Image via Wikipedia
Gov. Bev Perdue joined executives from Mitsubishi Nuclear Energy Systems, Inc. (MNES), in Charlotte recently to announce that MNES will locate its main engineering center in the Queen City. Mitsubishi, one of the world’s leading suppliers of nuclear power plants and replacement components, will use the new Charlotte engineering center to perform projects to build nuclear power plants for U.S. utility companies.
The company plans to create 135 jobs over the next five years with a $4.1 million capital investment in Charlotte. The project was made possible in part by a state grant from the Job Development Investment Grant program.
Gov. Perdue made today’s announcement from the campus of UNC Charlotte as part of her “Education Works” tour to highlight how North Carolina’s history of investing in education is drawing well-paying, high-tech industries into the state.
“Mitsubishi is a growing and future-oriented company, exactly the kind of business that North Carolina is attracting through our investment in education and infrastructure,” Gov. Perdue said. “Our job-ready workforce and position as an energy capital truly means that international companies like Mitsubishi will bring to our state the kind of jobs that are helping us climb out of the recession.”
MNES supplies safe and secure nuclear energy systems for utility customers by leveraging experienced engineering, manufacturing and technical support capabilities that Mitsubishi Heavy Industries, Ltd. has strengthened over the years. MNES business operations include support for existing nuclear power plants through component replacement and inspection services and the promotion of new facilities through the introduction of the advanced pressurized water reactor (US-APWR). The professionals in this office will work with MNES partners, contractors and customers in the areas of project management, engineering, procurement and quality assurance.

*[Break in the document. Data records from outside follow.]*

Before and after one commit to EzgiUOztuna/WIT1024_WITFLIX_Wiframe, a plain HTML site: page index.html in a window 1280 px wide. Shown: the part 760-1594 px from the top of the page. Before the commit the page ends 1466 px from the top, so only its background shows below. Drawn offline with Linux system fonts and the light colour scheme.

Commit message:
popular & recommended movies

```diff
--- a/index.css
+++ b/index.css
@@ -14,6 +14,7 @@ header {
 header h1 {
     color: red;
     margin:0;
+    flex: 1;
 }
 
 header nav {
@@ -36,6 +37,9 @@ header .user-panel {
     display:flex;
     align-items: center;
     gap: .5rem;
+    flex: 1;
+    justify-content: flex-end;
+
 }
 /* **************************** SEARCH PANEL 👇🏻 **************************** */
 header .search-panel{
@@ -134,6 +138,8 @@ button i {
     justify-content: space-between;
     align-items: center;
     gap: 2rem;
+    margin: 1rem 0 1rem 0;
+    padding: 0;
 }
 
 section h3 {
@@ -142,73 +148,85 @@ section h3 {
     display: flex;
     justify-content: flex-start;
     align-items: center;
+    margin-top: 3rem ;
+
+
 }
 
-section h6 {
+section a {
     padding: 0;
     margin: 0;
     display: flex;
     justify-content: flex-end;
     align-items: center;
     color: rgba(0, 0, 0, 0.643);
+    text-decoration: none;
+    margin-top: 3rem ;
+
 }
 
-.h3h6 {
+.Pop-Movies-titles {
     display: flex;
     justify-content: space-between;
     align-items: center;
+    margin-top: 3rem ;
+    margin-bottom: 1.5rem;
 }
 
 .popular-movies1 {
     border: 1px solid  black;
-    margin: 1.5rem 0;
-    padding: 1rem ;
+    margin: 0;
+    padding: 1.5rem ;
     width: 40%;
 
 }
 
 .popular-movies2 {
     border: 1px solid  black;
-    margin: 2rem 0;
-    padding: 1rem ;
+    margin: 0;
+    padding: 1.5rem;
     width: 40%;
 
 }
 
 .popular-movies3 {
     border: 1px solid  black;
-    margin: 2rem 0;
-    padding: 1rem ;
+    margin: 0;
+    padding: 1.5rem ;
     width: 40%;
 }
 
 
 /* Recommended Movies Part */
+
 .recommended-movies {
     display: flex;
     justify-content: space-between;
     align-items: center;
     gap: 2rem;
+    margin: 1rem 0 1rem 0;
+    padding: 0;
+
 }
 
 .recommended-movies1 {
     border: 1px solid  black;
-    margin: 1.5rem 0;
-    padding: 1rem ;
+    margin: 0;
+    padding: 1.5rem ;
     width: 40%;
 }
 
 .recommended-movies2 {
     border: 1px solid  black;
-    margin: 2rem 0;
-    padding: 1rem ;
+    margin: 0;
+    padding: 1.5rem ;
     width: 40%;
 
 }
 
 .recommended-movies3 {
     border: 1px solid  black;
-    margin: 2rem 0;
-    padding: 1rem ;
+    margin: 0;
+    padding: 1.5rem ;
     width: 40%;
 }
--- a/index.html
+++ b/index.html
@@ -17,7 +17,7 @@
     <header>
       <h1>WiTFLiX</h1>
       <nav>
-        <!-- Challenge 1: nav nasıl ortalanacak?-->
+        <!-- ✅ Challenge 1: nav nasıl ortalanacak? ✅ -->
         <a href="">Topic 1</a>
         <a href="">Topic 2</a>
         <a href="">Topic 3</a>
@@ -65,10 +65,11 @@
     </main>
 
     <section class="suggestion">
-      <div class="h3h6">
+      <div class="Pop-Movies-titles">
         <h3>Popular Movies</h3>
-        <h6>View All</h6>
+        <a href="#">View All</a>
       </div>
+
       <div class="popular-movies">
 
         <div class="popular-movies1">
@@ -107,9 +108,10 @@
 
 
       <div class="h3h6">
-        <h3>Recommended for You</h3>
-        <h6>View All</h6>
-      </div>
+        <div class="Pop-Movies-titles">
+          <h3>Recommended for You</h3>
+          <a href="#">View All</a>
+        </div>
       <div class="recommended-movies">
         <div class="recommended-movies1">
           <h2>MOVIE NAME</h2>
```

While individual wages for the 135 jobs will vary by job function, the overall average for the new jobs will be $102,454 a year, not including benefits. The Mecklenburg County average annual wage is $51,584.
“Establishing our engineering center in North Carolina is a further expansion of our U.S. operations to meet the growing needs of U.S. utility companies for safe and efficient nuclear power plant technology,” said Kiyoshi Yamauchi, President and Chief Executive Officer of MNES. “The engineering work to be done there will help utilities meet global energy requirements with our US-APWR technology.”
To help facilitate this expansion, the state Economic Investment Committee today voted to award a Job Development Investment Grant to MNES. JDIGs are awarded only to new and expanding businesses and industrial projects whose benefits exceed the costs to the state and which would not be undertaken in North Carolina without the grant.
Under the terms of the JDIG, the company is eligible to receive a grant equal to 60 percent of the state personal income withholding taxes derived from the creation of new jobs for each of the nine years in which the company meets annual performance targets. If MNES meets the targets called for under the agreement, the JDIG could yield $2.8 million in maximum benefits for the company.
In addition, up to $961,000 could be added to the state’s Industrial Development Fund for infrastructure improvements in economically distressed counties. When a JDIG is awarded in the state’s more economically prosperous counties such as Mecklenburg, 25 percent of the grant award is allocated to the Industrial Development Fund to encourage economic development in less prosperous counties.
Other partners that assisted with this project include: the N.C. Department of Commerce and the Charlotte Chamber.
Through Gov. Perdue’s JobsNOW initiative, the state continues to work aggressively to create well-paying jobs, train and retrain its workforce, and lay the foundation for a strong and sustainable economic future.
For more information about MNES, including job opportunities, visit www.mnes-us.com.
There are no comments
Please login to post comments